ABB’s management knows how to handle redundancy; it cut 59,000 jobs in western Europe and North America from 1991 96. But it created 56,000 jobs in the same period mainly in Asia and eastern Europe.
Expansion in Asia, argues Eberhard von Koerber, the ABB executive responsible for Europe, Africa and the Middle East, will not undermine the company’s European operations. He insists the West will remain a big part of ABB’s business despite the drive to far-off markets.
‘Up to 50% of ABB’s volume is generated in Europe, including central and eastern Europe, and this is not expected to change,’ he says.

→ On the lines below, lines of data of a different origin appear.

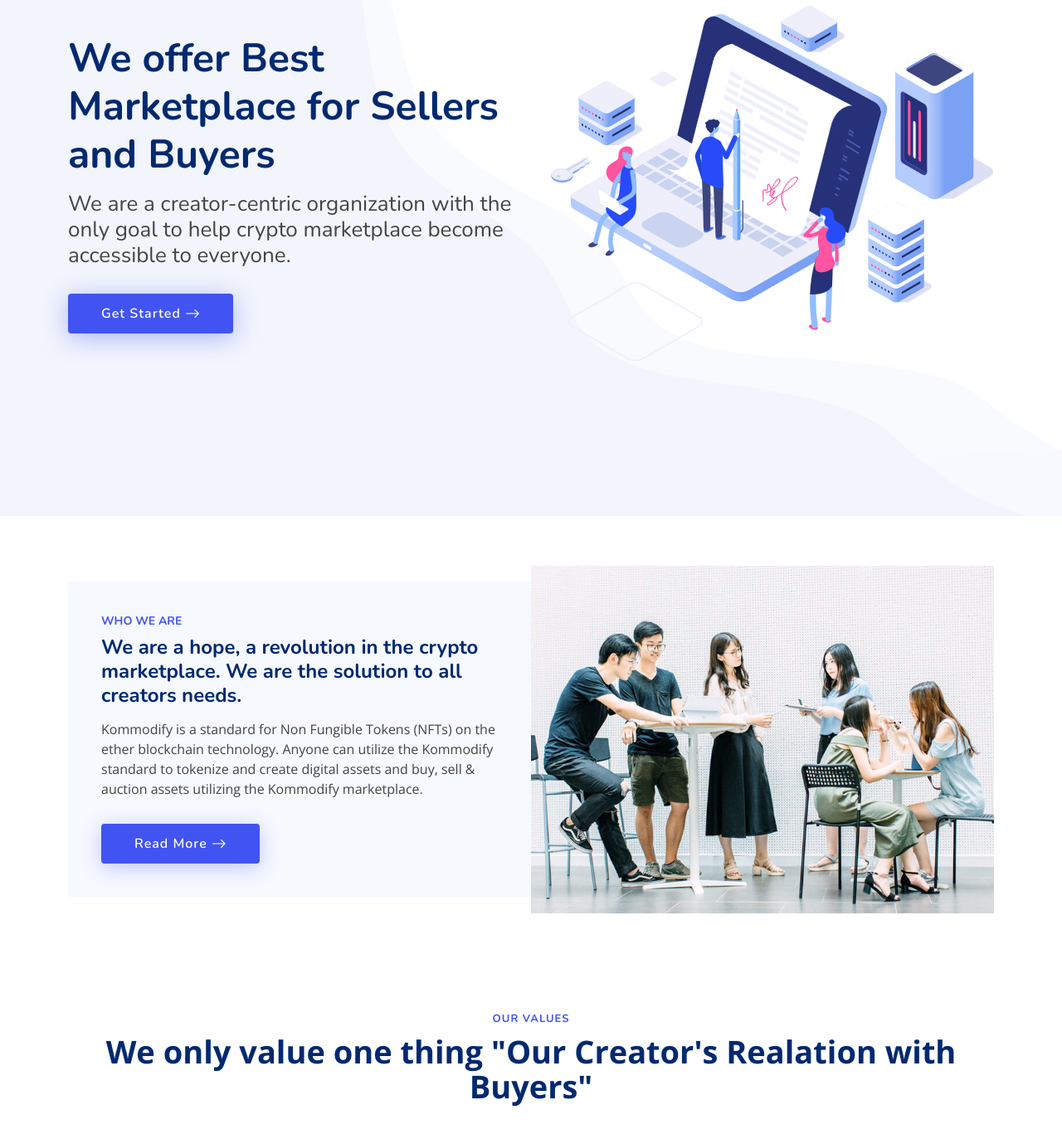
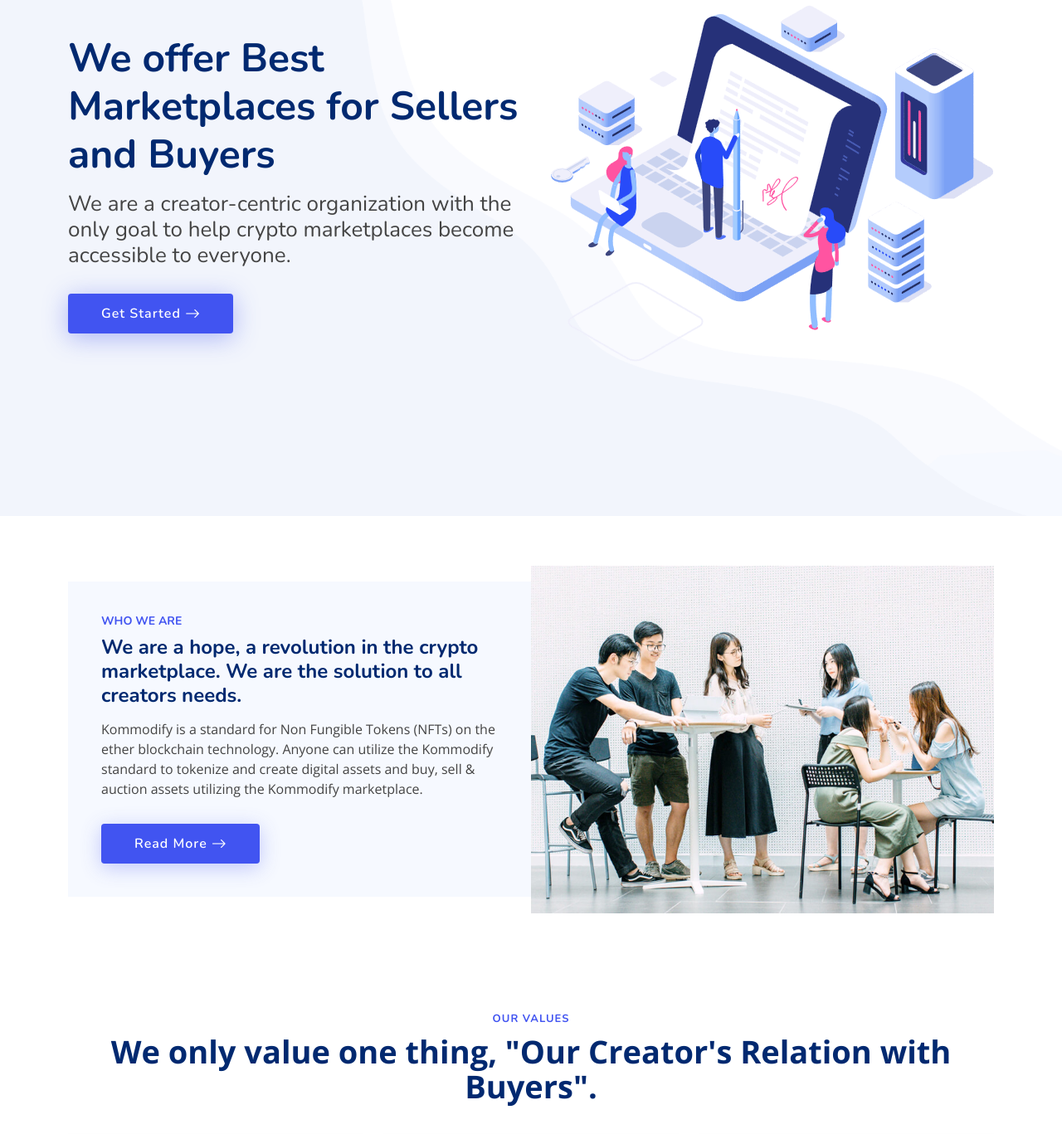
Before and after one commit to Rohitash28/Kommodify.github.io, a plain HTML site: page index.html in a window 1280 px wide. Shown: the part 178-1545 px from the top of the page at 83% size. Drawn offline with nearby package versions, Linux system fonts and the light colour scheme; a script that the page names is missing.

Commit message:
product alpha 3

```diff
--- a/index.html
+++ b/index.html
@@ -81,8 +81,8 @@
     <div class="container">
       <div class="row">
         <div class="col-lg-6 d-flex flex-column justify-content-center">
-          <h1 data-aos="fade-up">We offer Best Marketplace for Sellers and Buyers</h1>
-          <h2 data-aos="fade-up" data-aos-delay="400">We are a creator-centric organization with the only goal to help crypto marketplace become accessible to everyone.</h2>
+          <h1 data-aos="fade-up">We offer Best Marketplaces for Sellers and Buyers</h1>
+          <h2 data-aos="fade-up" data-aos-delay="400">We are a creator-centric organization with the only goal to help crypto marketplaces become accessible to everyone.</h2>
           <div data-aos="fade-up" data-aos-delay="600">
             <div class="text-center text-lg-start">
               <a href="#about" class="btn-get-started scrollto d-inline-flex align-items-center justify-content-center align-self-center">
@@ -140,7 +140,7 @@ Anyone can utilize the Kommodify standard to tokenize and create digital assets
 
         <header class="section-header">
           <h2>Our Values</h2>
-          <p>We only value one thing "Our Creator's Realation with Buyers"</p>
+          <p>We only value one thing, "Our Creator's Relation with Buyers".</p>
         </header>
 
         <div class="row">
```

The company’s final-year results, says Lindahl, hide the fact that ABB is doing well. The ‘indefinite’ Bakun delay, he argues, which affected the power generation and distribution segments, masks the company’s underlying growth.
The restructuring charge of $886m and the strong dollar also helped mask this growth, he says. ‘For example, orders received were 3% higher as reported in US dollars, but 11% higher when expressed in local currencies. Disregarding both the restructuring charge and currency effect, group net income was 4% higher in 1997 than the year before.’

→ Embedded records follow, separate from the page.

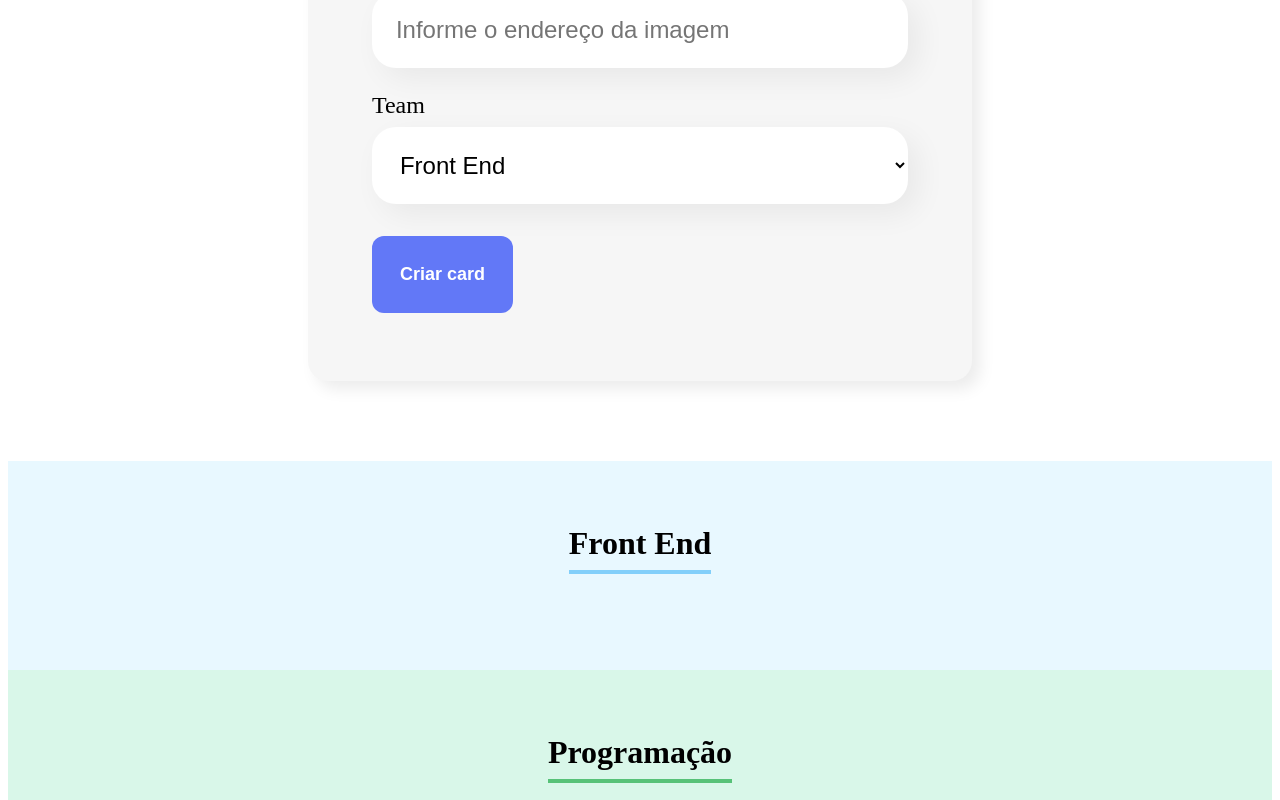
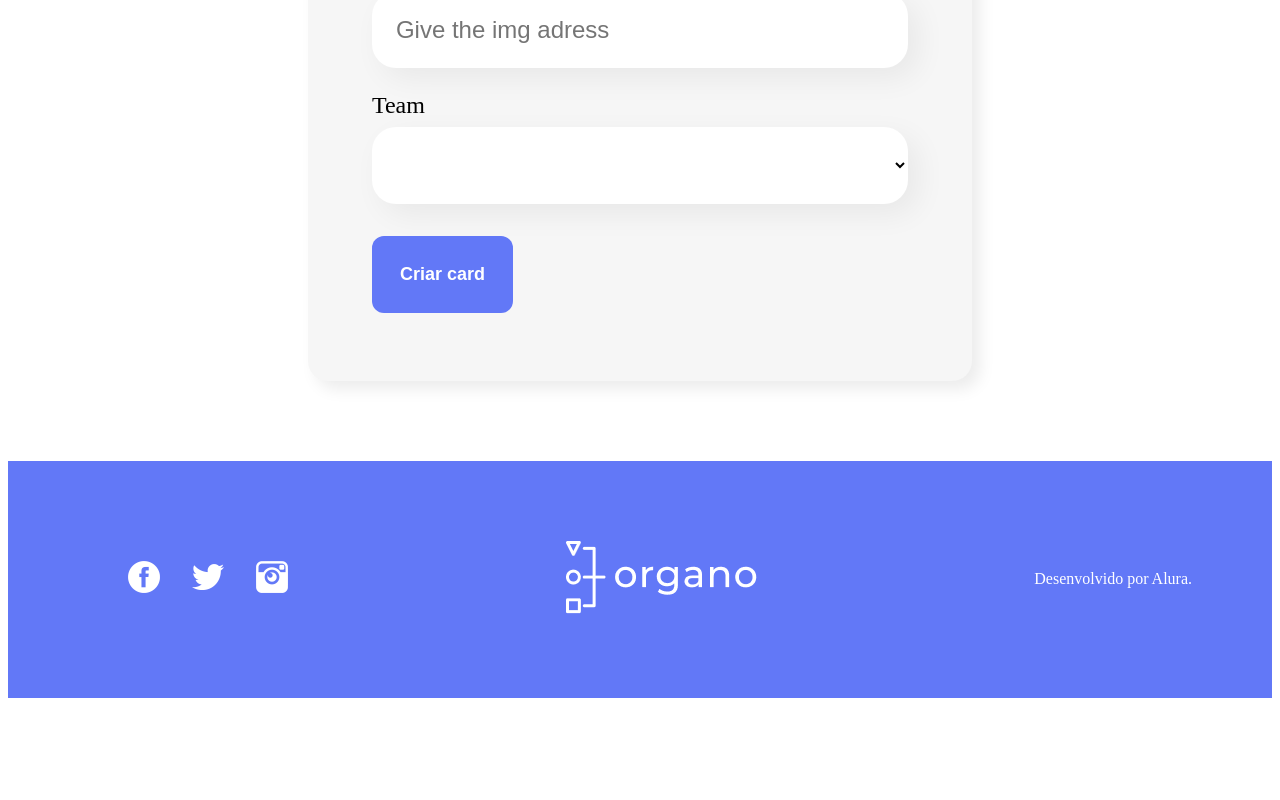
Before and after one commit to brunoidalgo/organograma-alura, a React (Create React App) app: page / in a window 1280 px wide. Shown: the part 1000-1800 px from the top of the page. After the commit the page ends 1706 px from the top, so only its background shows below. Built offline with nearby package versions, Linux system fonts and the light colour scheme; the HTML template or start-up script is replaced by a standard one.

Commit message:
Finaling the project

```diff
--- a/src/App.js
+++ b/src/App.js
@@ -2,6 +2,7 @@ import { useState } from 'react';
 import Banner from './components/Banner';
 import { Formulario } from './components/Form';
 import Team from './components/Team';
+import Footer from "./components/Footer";
 
 function App() {
 
@@ -46,7 +47,6 @@ function App() {
   const [colaborators, setColaborators] = useState([]);
 
   const onRegister = (colaborator) => {
-    console.log(colaborator);
     setColaborators([...colaborators, colaborator]);
   }
 
@@ -62,9 +62,12 @@ function App() {
           name={team.name}
           firstColor={team.firstColor}
           secondColor={team.secondColor}
-          colaborators={colaborators}
+          colaborators={
+            colaborators.filter(colaborator => colaborator.team == team.name)
+          }
         />)}
 
+      <Footer />
     </>
   );
 }
--- a/src/components/Colaborator/index.js
+++ b/src/components/Colaborator/index.js
@@ -1,9 +1,9 @@
 import "./Colaborator.css";
 
-const Colaborator = ({ name, photo, position, secondColor }) => {
+const Colaborator = ({ name, photo, position, corDeFundo }) => {
     return (
         <div className="colaborator">
-            <div style={secondColor} className="cabecalho">
+            <div style={{ backgroundColor: corDeFundo }} className="cabecalho">
                 <img src={photo} alt={name} />
             </div>
             <div className="rodape">
--- a/src/components/Dropdown/index.js
+++ b/src/components/Dropdown/index.js
@@ -4,7 +4,9 @@ export default function Dropdown(props) {
     return (
         <div className="lista-suspensa">
             <label>{props.label}</label>
-            <select onChange={e => props.onModify(e.target.value)} value={props.value} required={props.obrigatorio}>
+            <select onChange={e => props.onModify(e.target.value)} value=
+                {props.value} required={props.obrigatorio}>
+                <option value=""></option>
                 {props.itens.map(item => <option key={item}>{item}</option>)}
             </select>
         </div>
--- /dev/null
+++ b/src/components/Footer/Footer.css
@@ -0,0 +1,18 @@
+.footer {
+    background: #6278F7;
+    color: #FFF;
+    padding: 80px;
+    display: flex;
+    justify-content: space-between;
+    gap: 1em;
+    align-items: center;
+}
+
+.footer ul li {
+    display: inline-block;
+    margin-right: 32px;
+}
+
+.footer ul li:last-child {
+    margin-right: 0;
+}
--- /dev/null
+++ b/src/components/Footer/index.js
@@ -0,0 +1,42 @@
+import "./Footer.css";
+import logo from "../../images/logo.png";
+import fb from "../../images/fb.png";
+import tw from "../../images/tw.png";
+import ig from "../../images/ig.png";
+import fundo from "../../images/fundo.png";
+
+const Footer = () => {
+    return (
+        <footer className="footer">
+            <section>
+                <ul>
+                    <li>
+                        <a href="facebook.com" target="_blank">
+                            <img src={fb} alt="face" />
+                        </a>
+                    </li>
+                    <li>
+                        <a href="twitter.com" target="_blank">
+                            <img src={tw} alt="twitter" />
+                        </a>
+                    </li>
+                    <li>
+                        <a href="instagram.com" target="_blank">
+                            <img src={ig} alt="instagram" />
+                        </a>
+                    </li>
+                </ul>
+            </section>
+            <section>
+                <img src={logo} alt="logo" />
+            </section>
+            <section>
+                <p>
+                    Desenvolvido por Alura.
+                </p>
+            </section>
+        </footer>
+    )
+}
+
+export default Footer;
--- a/src/components/Form/index.js
+++ b/src/components/Form/index.js
@@ -20,6 +20,10 @@ export const Formulario = (props) => {
             img,
             team
         })
+        setName('');
+        setPosition('');
+        setImg('');
+        setTeam('');
     }
 
     return (
@@ -27,15 +31,15 @@ export const Formulario = (props) => {
             <form onSubmit={onSave}>
                 <h2>Preencha os dados para criar o card do colaborador.</h2>
                 <Texto
-                    obrigatorio={true} label="Name" placeholder="Digite seu nome"
+                    obrigatorio={true} label="Name" placeholder="Input your full name"
                     onModify={value => setName(value)}
                 />
                 <Texto
-                    obrigatorio={true} label="Position" placeholder="Digite seu cargo"
+                    obrigatorio={true} label="Position" placeholder="Input your position"
                     onModify={value => setPosition(value)}
                 />
                 <Texto
-                    label="Img" placeholder="Informe o endereço da imagem"
+                    label="Img" placeholder="Give the img adress"
                     onModify={value => setImg(value)}
                 />
                 <Dropdown
@@ -44,7 +48,7 @@ export const Formulario = (props) => {
                     value={team}
                     onModify={value => setTeam(value)}
                 />
-                <Button >
+                <Button>
                     Criar card
                 </Button>
             </form>
--- a/src/components/Team/index.js
+++ b/src/components/Team/index.js
@@ -7,19 +7,20 @@ const Team = (props) => {
     const secondColor = { borderColor: props.secondColor };
 
     return (
-        <section className="team" style={fisrtColor}>
+        (props.colaborators.length > 0) ? <section className="team" style={fisrtColor}>
             <h3 style={secondColor}>{props.name}</h3>
             <div className="colaborators">
                 {props.colaborators.map(colaborator => <Colaborator
+                    corDeFundo={props.secondColor}
                     key={colaborator.name}
                     name={colaborator.name}
                     position={colaborator.position}
                     photo={colaborator.img}
                     alt={colaborator.name}
                 />)}
-                {console.log(props.img)}
             </div>
         </section>
+            : ''
     )
 }
 
```
Also changed, not shown: 1 other file (tests, documents, lock files or other folders).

It also spent $2.7bn on research and development last year.
However, the Adtranz joint venture booked a $111m loss, including its share of the restructuring charges and the loss of 4,800 jobs. But it is forecast to move into profit this year.
ABB in the UK is one of the largest contributors to the group’s operating profits. Last year the UK benefited from a number of orders for combined-cycle power plants while Adtranz in the UK did well, notching up 400 vehicle orders and options for a further 800 rolling stock units.
Although the company does not publish figures for each country, Eric Drewery, head of ABB UK, says that in 1997 ABB (including its 50% share of rolling stock company Adtranz) received orders worth £2.2bn, revenue of £1.8bn and created earnings ahead of budget. It has 13,000 employees in the UK.
And ABB has ambitious growth plans. Drewery says its UK operation ‘should be twice the size it is now within three years’.
Growth will be achieved through the now established mixture or internal organic growth and selective acquisitions especially in the industrial services area.’
He continues: ‘We have added 11 companies to the group in the last 16 months including Rolls-Royce’s boiler maker, International Combustion and should be announcing further acquisitions shortly. There are a lot of opportunities.’
For ABB, says Drewery ‘cash is rarely a problem. The main challenge is finding sufficient quality management to run the new businesses.’
It has set up a group at head-quarters to develop a pool of high-quality managers.
ABB was formed 10 years ago through the merger of Asea of Sweden and BBC Brown Boveri of Switzerland. Each parent company has a 50% stake in the company which is registered in Switzerland and reports in US dollars.
It has since grown through acquisitions, joint ventures and internal expansion from a Eurocentric company with $18m orders and 170,000 employees to a global group with a 213,000-strong workforce generating orders of $35bn.
Lindahl has put much store in expansion into Asia. But he knows the region’s infrastructure problems will not go away and is confident that now is a good time to invest.
ABB’s positive approach to the challenges and opportunities in Asia is one that trade and industry secretary Margaret Beckett is promoting, and one that UK-based companies with ambitious plans for the area cannot afford to ignore.